= Beginning of Section =

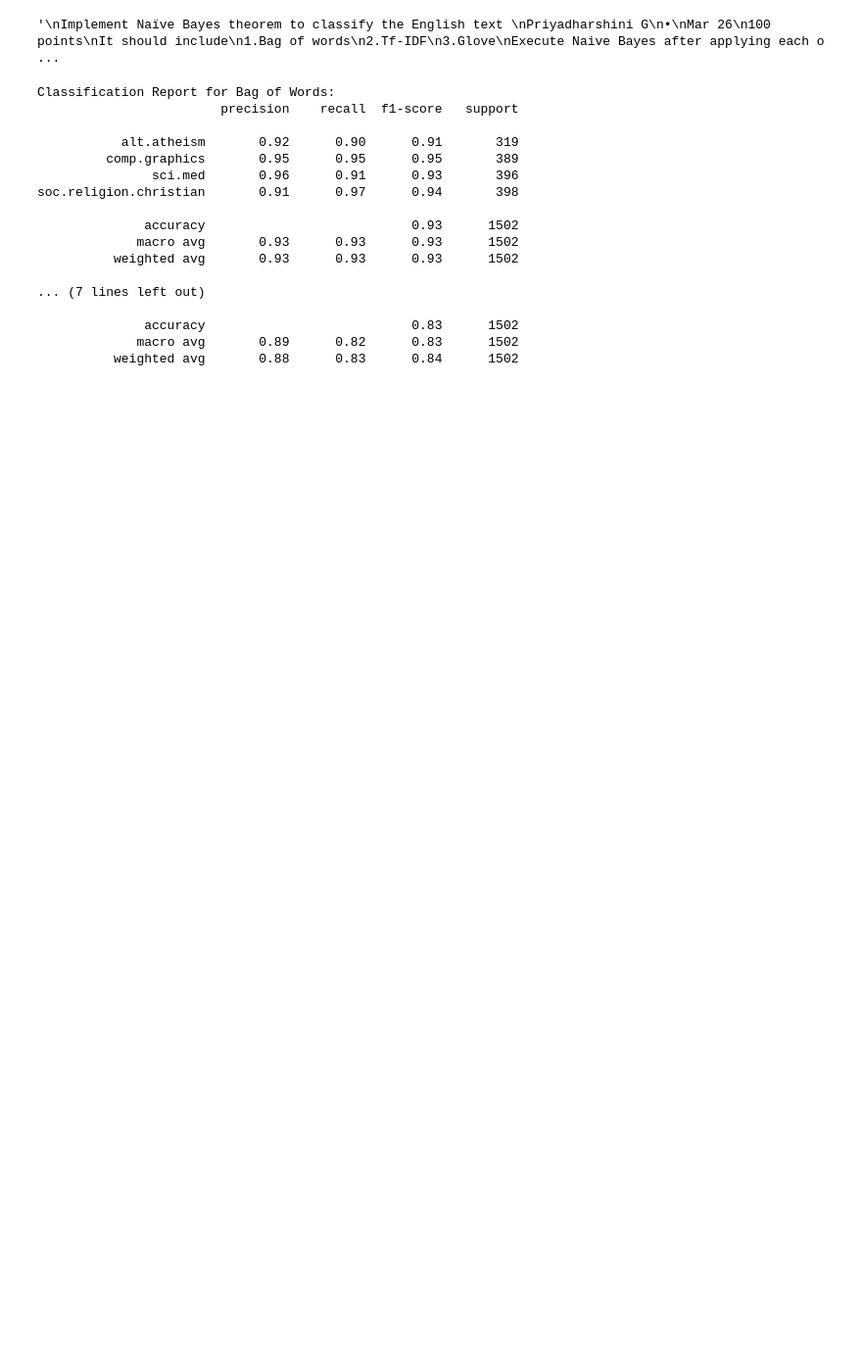
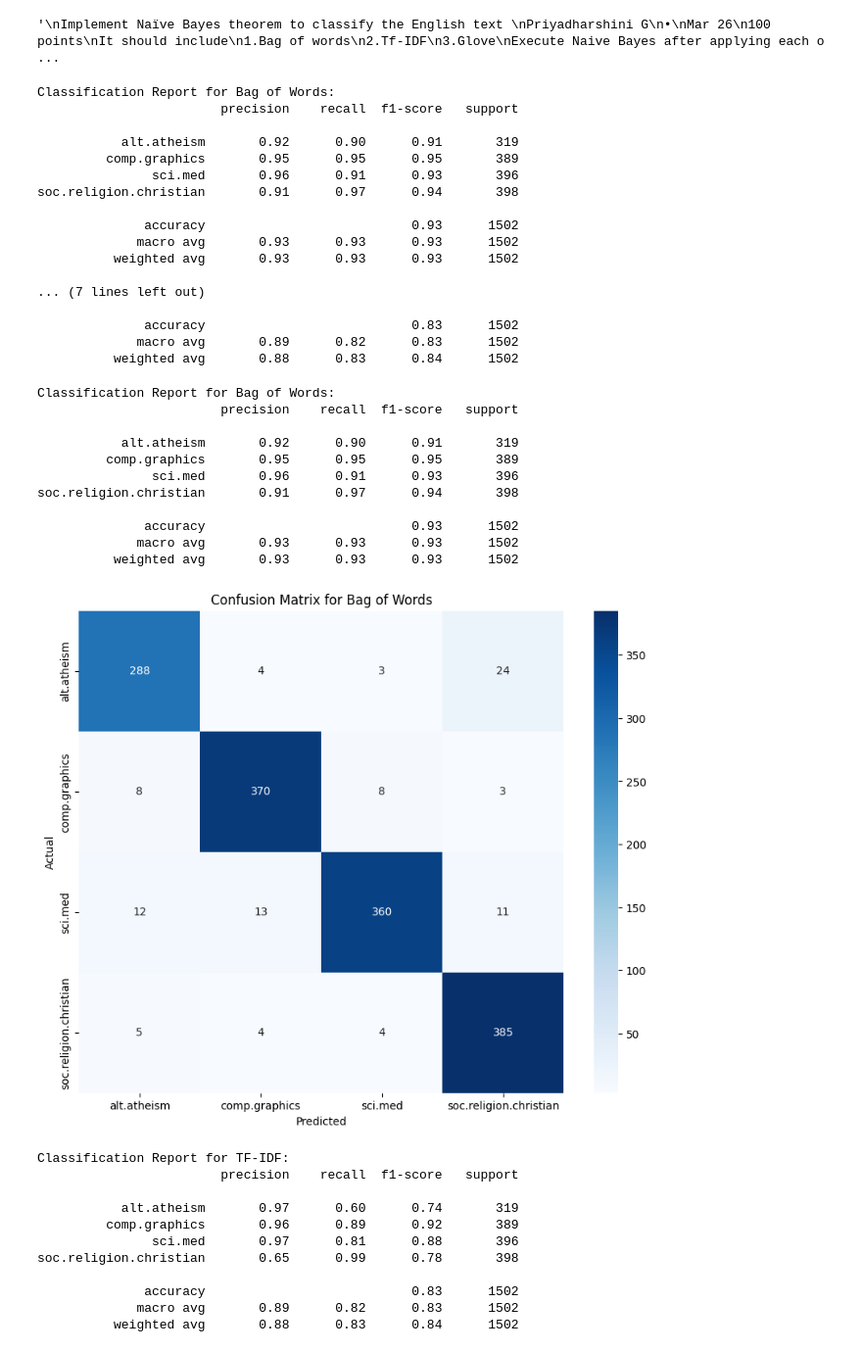
Before and after one commit to alikhan37544/FAI_SRM, a Jupyter notebook: Experiment_10_Naive_Bayes_English_Text.ipynb, the cells around one changed output. Shown at 98% size. Saved outputs shown, nothing was run; the diff lists cells and outputs as text; code cells hidden in the pictures; blank space fills up the shorter version.

```diff
--- a/Experiment_10_Naive_Bayes_English_Text.ipynb
+++ b/Experiment_10_Naive_Bayes_English_Text.ipynb
@@ -70,3 +70,68 @@ soc.religion.christian       0.91      0.97      0.94       398
               accuracy                           0.83      1502
              macro avg       0.89      0.82      0.83      1502
           weighted avg       0.88      0.83      0.84      1502
+# %%
+from sklearn.metrics import confusion_matrix
+import seaborn as sns
+import matplotlib.pyplot as plt
+
+# Step 1: Load the dataset
+categories = ['alt.atheism', 'soc.religion.christian', 'comp.graphics', 'sci.med']
+newsgroups_train = fetch_20newsgroups(subset='train', categories=categories)
+newsgroups_test = fetch_20newsgroups(subset='test', categories=categories)
+
+# Step 2: Preprocess the text data
+vectorizers = [
+    ('Bag of Words', CountVectorizer()),
+    ('TF-IDF', TfidfVectorizer()),
+]
+
+for name, vectorizer in vectorizers:
+    X_train = vectorizer.fit_transform(newsgroups_train.data)
+    X_test = vectorizer.transform(newsgroups_test.data)
+    y_train = newsgroups_train.target
+    y_test = newsgroups_test.target
+
+    # Step 3: Train Naïve Bayes classifier
+    clf = MultinomialNB()
+    clf.fit(X_train, y_train)
+
+    # Step 4: Evaluate classifier
+    print(f"Classification Report for {name}:")
+    y_pred = clf.predict(X_test)
+    print(classification_report(y_test, y_pred, target_names=newsgroups_test.target_names))
+
+    # Step 5: Create confusion matrix
+    conf_mat = confusion_matrix(y_test, y_pred)
+
+    # Step 6: Visualize confusion matrix
+    plt.figure(figsize=(10, 8))
+    sns.heatmap(conf_mat, annot=True, fmt="d", cmap="Blues", xticklabels=newsgroups_test.target_names, yticklabels=newsgroups_test.target_names)
+    plt.xlabel('Predicted')
+    plt.ylabel('Actual')
+    plt.title(f'Confusion Matrix for {name}')
+    plt.show()
+# %% [output]
+Classification Report for Bag of Words:
+                        precision    recall  f1-score   support
+
+           alt.atheism       0.92      0.90      0.91       319
+         comp.graphics       0.95      0.95      0.95       389
+               sci.med       0.96      0.91      0.93       396
+soc.religion.christian       0.91      0.97      0.94       398
+
+              accuracy                           0.93      1502
+             macro avg       0.93      0.93      0.93      1502
+          weighted avg       0.93      0.93      0.93      1502
+[figure, added]
+Classification Report for TF-IDF:
+                        precision    recall  f1-score   support
+
+           alt.atheism       0.97      0.60      0.74       319
+         comp.graphics       0.96      0.89      0.92       389
+               sci.med       0.97      0.81      0.88       396
+soc.religion.christian       0.65      0.99      0.78       398
+
+              accuracy                           0.83      1502
+             macro avg       0.89      0.82      0.83      1502
+          weighted avg       0.88      0.83      0.84      1502
```
Also changed, not shown: parts of 1 cell of this notebook, 1 other file.
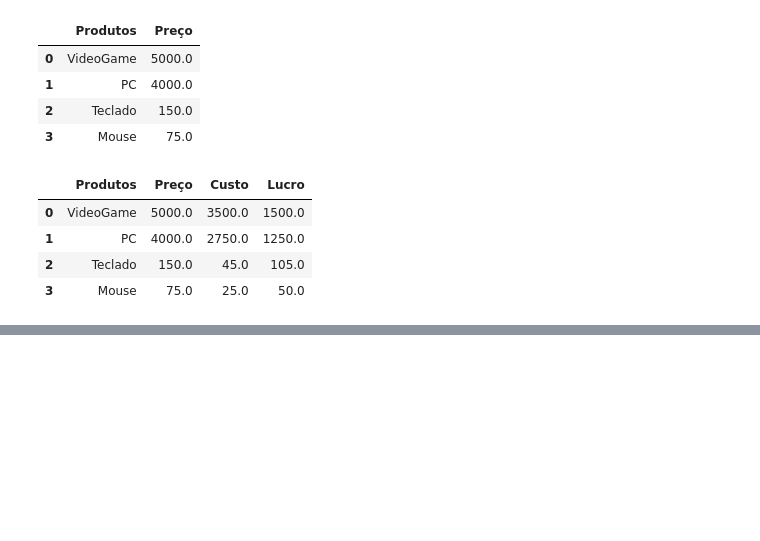
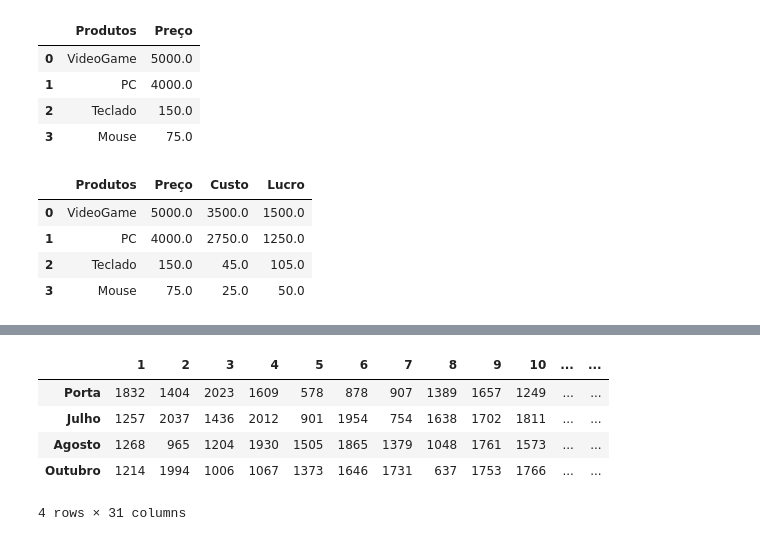
Before and after one commit to henriquemendeselias/DEP, a Jupyter notebook: estudos/01_python_dados/02_pandas/01_pandas.ipynb, the cells around one changed output, grey strips where cells are left out. Cells and saved outputs as stored; diff of their text form; code cells hidden in the pictures; blank space fills up the shorter version.

```diff
--- a/estudos/01_python_dados/02_pandas/01_pandas.ipynb
+++ b/estudos/01_python_dados/02_pandas/01_pandas.ipynb
@@ -114,0 +239,9 @@ df3
+# %%
+df[(df[10] > 1000) | (df[15]>1500)].fillna('')
+# %% [output]
+|  | 1 | 2 | 3 | 4 | 5 | 6 | 7 | 8 | 9 | 10 | ... | ... |
+| Porta | 1832 | 1404 | 2023 | 1609 | 578 | 878 | 907 | 1389 | 1657 | 1249 | ... | ... |
+| Julho | 1257 | 2037 | 1436 | 2012 | 901 | 1954 | 754 | 1638 | 1702 | 1811 | ... | ... |
+| Agosto | 1268 | 965 | 1204 | 1930 | 1505 | 1865 | 1379 | 1048 | 1761 | 1573 | ... | ... |
+| Outubro | 1214 | 1994 | 1006 | 1067 | 1373 | 1646 | 1731 | 637 | 1753 | 1766 | ... | ... |
+4 rows × 31 columns
```
Also changed, not shown: parts of 16 cells of this notebook.
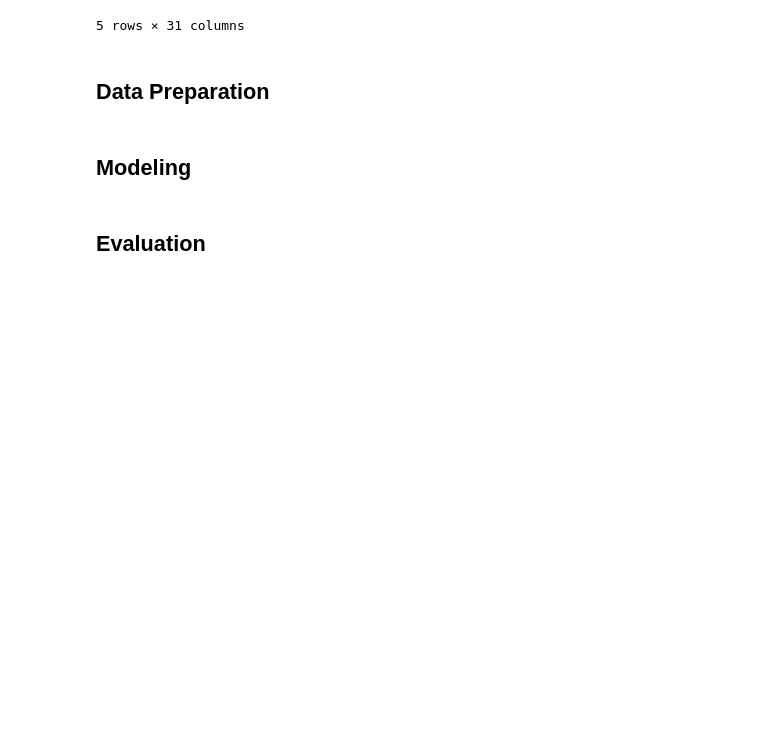
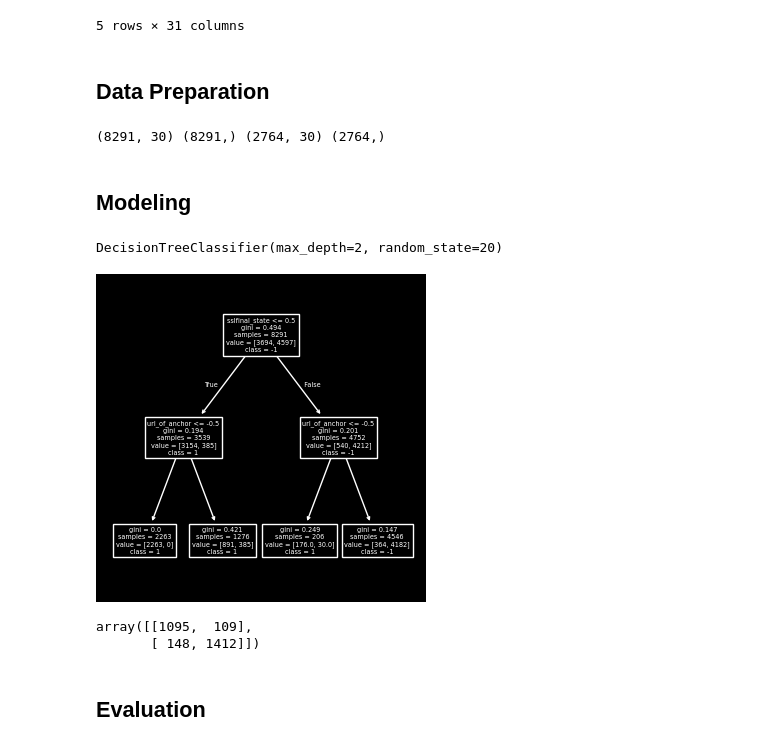
Before and after one commit to TheZink/MLL, a Jupyter notebook: Documents/DecisionTreesRandomForests/decision_trees_random_forests.ipynb, the cells around one changed output. Saved outputs shown, nothing was run; the diff lists cells and outputs as text; code cells hidden in the pictures; blank space fills up the shorter version.

```diff
--- a/Documents/DecisionTreesRandomForests/decision_trees_random_forests.ipynb
+++ b/Documents/DecisionTreesRandomForests/decision_trees_random_forests.ipynb
@@ -30,8 +30,33 @@ data.head()
 5 rows × 31 columns
 # %% [markdown]
 ## Data Preparation
+# %%
+X = data.drop(['result'], axis = 1)
+y = data['result'].astype('category')
+X_train, X_test, y_train, y_test = train_test_split(X, y, test_size=0.25, random_state=20)
+print(X_train.shape, y_train.shape, X_test.shape, y_test.shape)
+# %% [output]
+(8291, 30) (8291,) (2764, 30) (2764,)
 # %% [markdown]
 ## Modeling
+# %%
+model = DecisionTreeClassifier(max_depth=2, random_state=20)
+model.fit(X_train, y_train)
+# %% [output]
+DecisionTreeClassifier(max_depth=2, random_state=20)
+# %%
+fig = plt.figure(figsize=(4, 4))
+plot_tree(model, feature_names = X.keys(), class_names = ['1', '-1', '0'])
+# %% [output]
+[figure, added]
+# %%
+from sklearn.metrics import confusion_matrix
+
+preds = model.predict(X_test)
+confusion_matrix(y_test, preds)
+# %% [output]
+array([[1095,  109],
+       [ 148, 1412]])
 # %% [markdown]
 ## Evaluation
 # %% [markdown]
```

= End of Section =

Directions for this task >> Nothing but a number is expected: the tally of lines in the records that include the word "changed".

Output for this task >> 5